The team played disjointed football for 90 minutes and nearly lost to an inferior team. Outside of one James Rodríguez near-golazo that bounced off the goalpost, the selección wasn’t able to generate high-level chances, as Peru played a defensive game and hoped to steal a goal on the counter attack or by earning some set-piece chances.

That plan nearly worked. Peru threatened twice, but both times, Colombia’s Copa America savior, goalkeeper David Ospina, was there to thwart the attempt.

The first came at 30 minutes when a dangerous cross found its way in front of the net. One of Peru’s forwards was in position to get a head on it. But Ospina wisely lept off his line to swipe the pass out of the air and out of harm’s way.
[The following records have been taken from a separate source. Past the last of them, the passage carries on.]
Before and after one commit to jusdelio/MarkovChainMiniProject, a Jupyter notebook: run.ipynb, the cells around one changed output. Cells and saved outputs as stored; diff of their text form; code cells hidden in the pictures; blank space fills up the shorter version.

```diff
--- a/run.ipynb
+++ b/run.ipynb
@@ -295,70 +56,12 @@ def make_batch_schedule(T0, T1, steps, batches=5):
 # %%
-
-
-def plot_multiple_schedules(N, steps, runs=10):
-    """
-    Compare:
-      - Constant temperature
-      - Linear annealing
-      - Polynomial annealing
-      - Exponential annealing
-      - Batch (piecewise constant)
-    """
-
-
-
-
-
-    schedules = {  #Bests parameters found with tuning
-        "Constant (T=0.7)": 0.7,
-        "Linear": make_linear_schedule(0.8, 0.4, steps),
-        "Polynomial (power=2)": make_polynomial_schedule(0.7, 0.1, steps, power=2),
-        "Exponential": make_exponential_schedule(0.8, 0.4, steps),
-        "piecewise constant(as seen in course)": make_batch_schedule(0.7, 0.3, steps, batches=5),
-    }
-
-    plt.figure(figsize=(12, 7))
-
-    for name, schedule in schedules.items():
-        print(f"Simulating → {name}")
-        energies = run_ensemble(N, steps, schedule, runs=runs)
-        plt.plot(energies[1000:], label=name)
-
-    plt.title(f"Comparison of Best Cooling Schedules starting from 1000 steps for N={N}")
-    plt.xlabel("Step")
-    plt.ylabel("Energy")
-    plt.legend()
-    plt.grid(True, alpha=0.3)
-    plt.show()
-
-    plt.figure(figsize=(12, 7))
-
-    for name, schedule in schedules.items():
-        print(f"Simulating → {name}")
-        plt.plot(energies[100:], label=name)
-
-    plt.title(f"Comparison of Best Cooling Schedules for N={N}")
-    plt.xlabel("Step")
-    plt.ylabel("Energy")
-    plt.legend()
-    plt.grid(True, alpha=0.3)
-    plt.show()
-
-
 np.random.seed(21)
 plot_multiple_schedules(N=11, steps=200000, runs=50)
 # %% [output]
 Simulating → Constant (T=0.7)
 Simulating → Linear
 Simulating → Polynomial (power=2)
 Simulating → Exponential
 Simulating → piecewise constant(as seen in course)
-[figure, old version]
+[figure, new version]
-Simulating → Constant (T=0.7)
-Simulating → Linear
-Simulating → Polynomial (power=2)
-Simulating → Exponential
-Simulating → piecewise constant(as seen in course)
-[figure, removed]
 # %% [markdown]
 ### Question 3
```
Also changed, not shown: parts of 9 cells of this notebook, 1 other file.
The goalie was there again in the closing seconds. With the score still 0-0 after 91 minutes, Peru won a corner kick. Peruvian center back Christian Ramos, who led a stout defense on the other end, rose above everyone else to head the ball towards the net. It was on target and looked poised to sneak in under the crossbar — until Ospina used his quick reflexes to jump and get a mitt on the ball to knock it away.

His heroics didn’t stop there. After a scoreless draw, the two teams squared off to decide the winner on penalty kicks. Colombia was clinical, with James starting a string of four consecutive no-doubt-about-it kicks. Juan Cuadrado, Dayro Moreno, and Sebastian Pérez each followed suit, stepping up to the spot and calmly scoring.

Ospina was the difference. Miguel Trauco thought he beat the keeper on Peru’s third attempt by putting his shot dead center. Ospina dove and seemed to have no chance. But he managed to hang his leg up as he laid out and — just barely — make the save with the tip of his boot.

This gave Colombia the advantage. And soon it was all over, but the crying, after Peru’s Christian Cueva skied his penalty shot into the stands.

Muy felices por el paso a semifinales. El más Grande @d_ospina1

A photo posted by James Rodríguez (@jamesrodriguez10) on

 

Before the penalties, the highlight of the match came at the 20-minute mark when James got possession and mounted a 20-yard run into the final third. As two defenders converged, he stopped and fired a masterful shot between them from outside the box with his weaker right foot. The keeper was beat. The ball curved toward the lower left corner of the goal — before ricocheting off the post. Carlos Bacca was first to the rebound but his try, from a tough angle, landed out of bounds off the side of the netting.

Colombia was not without other flourishes. Less than three minutes in, Bacca dribbled in close for a shot that was saved. Juan Cuadrado played a fabulous ball to the center for Daniel Torres. Santiago Arias fed a racing Bacca in the box, as the striker fell to the ground and argued for a penalty. A well-placed James free kick allowed a jumping Jeison Murillo to put a header on goal.

But these chances, like the dozen other link ups that never materialized into anything more, all had something in common. When Colombia needed one last pass, touch, or dribble to elude the well-organized Peruvian defense, they came up short. Bacca looked clumsy, Edwin Cardona was slow to react, Cuadrado made multiple miscues, and James spent as much time diving as he did spraying the field with precision passes.

Despite all this, there was a lot to like about how the team controlled possession and moved the ball around the pitch. There was no doubt which team was better. The ultimate focus and execution to turn good effort into goals, however, was non-existent on the night.

The team wasn’t good. Fortunately, though, David Ospina was great. That was enough to beat Peru, but it likely won’t cut it against any of the teams Colombia will face in the next round. Ospina got Colombia this far. Now he needs his teammates to offer some help if Los Cafeteros hope to stay alive much longer.